DirecTV Inc. thinks In Demand is making unfair demands, filing a program access complaint with the Federal Communications Commission claiming the video-on-demand provider is giving cable operators better rates for two HD channels compared to satellite competitors.

In the complaint filed Tuesday, DirecTV says that part of the carriage deal for INHD and INHD2 requires satellite providers to pay a per-viewer fee counting all of their customers. In contrast, cable operators pay the same fee, but it only applies to their digital cable subscriber headcount. DirecTV doesn't offer the two channels, but if it did, the 11-cent per customer fee would mean that it would pay three to four times more than cable competitors.

In Demand is a joint venture between MSOs Time Warner Cable, Comcast Corp. and Cox Communications Inc.

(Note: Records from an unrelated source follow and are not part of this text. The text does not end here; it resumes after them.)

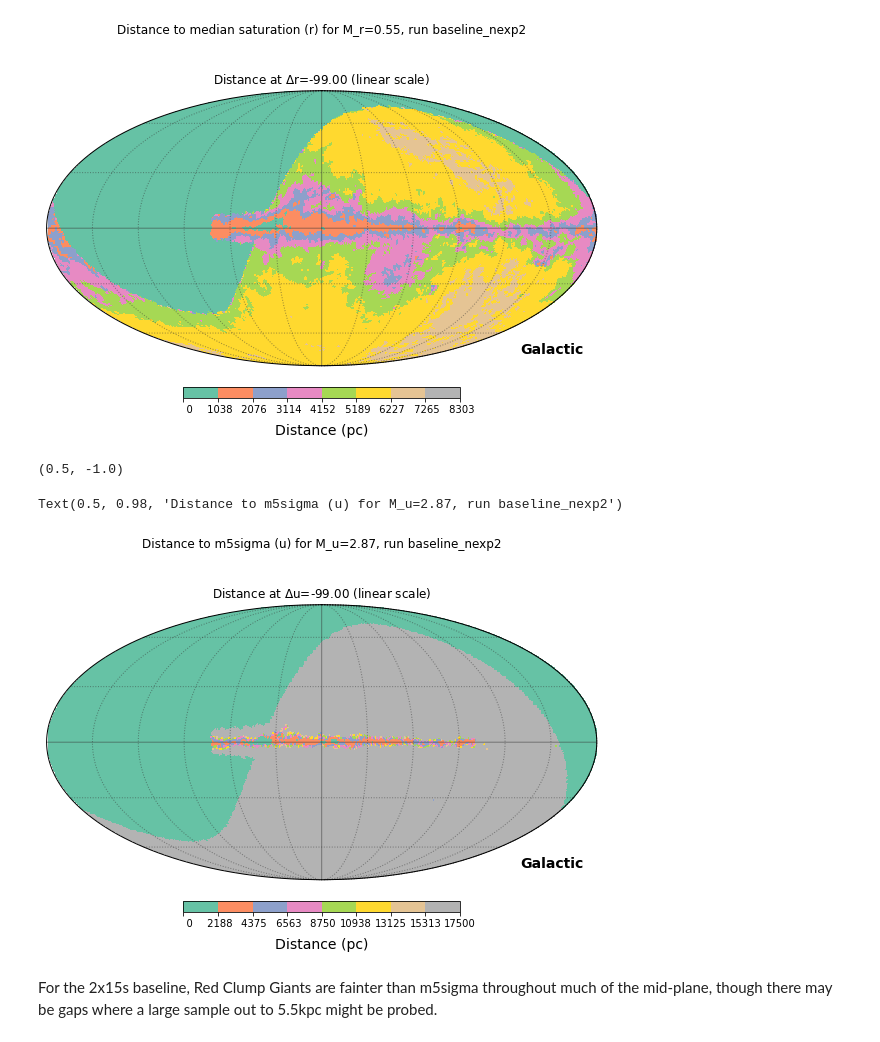
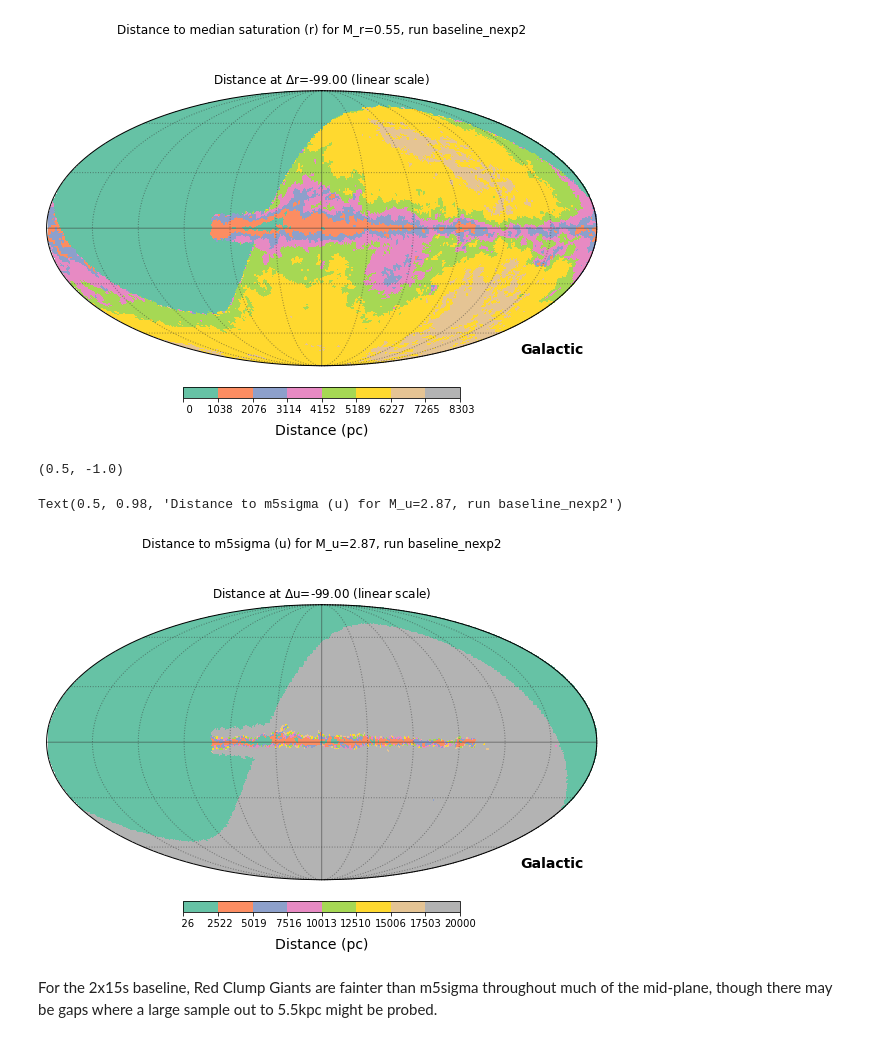
Before and after one commit to ebellm/rubinCadenceScratchWIC, a Jupyter notebook: jupyter/2021-04-06_tryExtinction3D.ipynb, the cells around one changed output. Saved outputs shown, nothing was run; the diff lists cells and outputs as text; code cells hidden in the pictures.

Commit message:
Updated example notebook to include a user-supplied maximum distance for plotting

```diff
--- a/jupyter/2021-04-06_tryExtinction3D.ipynb
+++ b/jupyter/2021-04-06_tryExtinction3D.ipynb
@@ -476,18 +476,20 @@ Text(0.5, 0.98, 'Distance to median saturation (r) for M_r=0.55, run baseline_ne
 # %%
 # ... or, what about detections in u-band?
 M_u = 2.87
 m5sig_u = lEvals[0]['u']['m5depth'].metricValues
 mMinusM_m5sig_u = m5sig_u - M_u
 
-readExtinction.testDeltamags('u', -99, cmap='Set2', pathMap=pathReddening, dmagVec=mMinusM_m5sig_u)
+# Note: we're setting a maximum distance to plot here!
+readExtinction.testDeltamags('u', -99, cmap='Set2', pathMap=pathReddening, \
+                             dmagVec=mMinusM_m5sig_u, testMethod=True, maxDistShow=20000.)
 
 # Probably should give testDeltamags the ability to accept strings for the supertitle, etc. In the meantime
 # use matplotlib techniques
 plt.gcf().suptitle('Distance to m5sigma (u) for M_u=%.2f, run %s' % (M_u, nameThis))
 # %% [output]
 (0.5, -1.0)
 Text(0.5, 0.98, 'Distance to m5sigma (u) for M_u=2.87, run baseline_nexp2')
-[figure, old version]
+[figure, new version]
 # %% [markdown]
 For the 2x15s baseline, Red Clump Giants are fainter than m5sigma throughout much of the mid-plane, though there may be gaps where a large sample out to 5.5kpc might be probed.
 # %% [markdown]
```
Also changed, not shown: parts of 2 cells of this notebook.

The satellite operator is asking the FCC to force In Demand to offer the channels using fees per HD subscriber instead, which would make it comparable to charges cable operators pay. If not, DirecTV would have to charge its HD customers $3 monthly to cover the fee, which would total $1.59 million monthly. DirecTV estimates that Comcast pays roughly 67 cents per HD subscriber, and Time Warner pays 94 cents per HD subscriber.

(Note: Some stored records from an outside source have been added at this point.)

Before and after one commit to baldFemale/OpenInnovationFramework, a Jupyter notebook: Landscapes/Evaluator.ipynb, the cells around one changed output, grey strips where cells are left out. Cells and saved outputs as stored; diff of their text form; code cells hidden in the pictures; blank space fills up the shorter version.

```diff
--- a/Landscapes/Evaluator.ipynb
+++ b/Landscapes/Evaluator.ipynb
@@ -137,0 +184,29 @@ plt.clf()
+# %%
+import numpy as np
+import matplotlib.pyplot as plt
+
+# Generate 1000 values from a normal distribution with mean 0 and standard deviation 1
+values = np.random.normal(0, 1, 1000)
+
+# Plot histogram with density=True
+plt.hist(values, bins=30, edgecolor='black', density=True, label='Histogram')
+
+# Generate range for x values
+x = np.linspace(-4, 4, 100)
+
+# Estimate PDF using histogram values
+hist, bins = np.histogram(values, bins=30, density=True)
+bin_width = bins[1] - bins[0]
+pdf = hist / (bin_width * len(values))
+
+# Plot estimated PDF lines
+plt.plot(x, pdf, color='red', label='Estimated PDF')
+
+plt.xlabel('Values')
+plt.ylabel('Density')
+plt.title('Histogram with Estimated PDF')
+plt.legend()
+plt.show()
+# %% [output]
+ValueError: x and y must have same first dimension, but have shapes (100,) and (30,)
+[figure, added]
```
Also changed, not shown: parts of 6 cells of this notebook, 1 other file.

DirecTV also argues that other HD channels offered by the likes of ESPN and Home Box Office charge only based on the HD subscriber base.

In response, In Demand issued a statement noting it has been in discussions with DirecTV regarding INHD and INHD2 carriage, "and we believe that the allegations in the company's complaint are completely without merit.

"We have always been, and remain, willing to negotiate carriage with any distributor. Our pricing policies are in full compliance with FCC rules and regulations and we're confident that the FCC will find in our favor."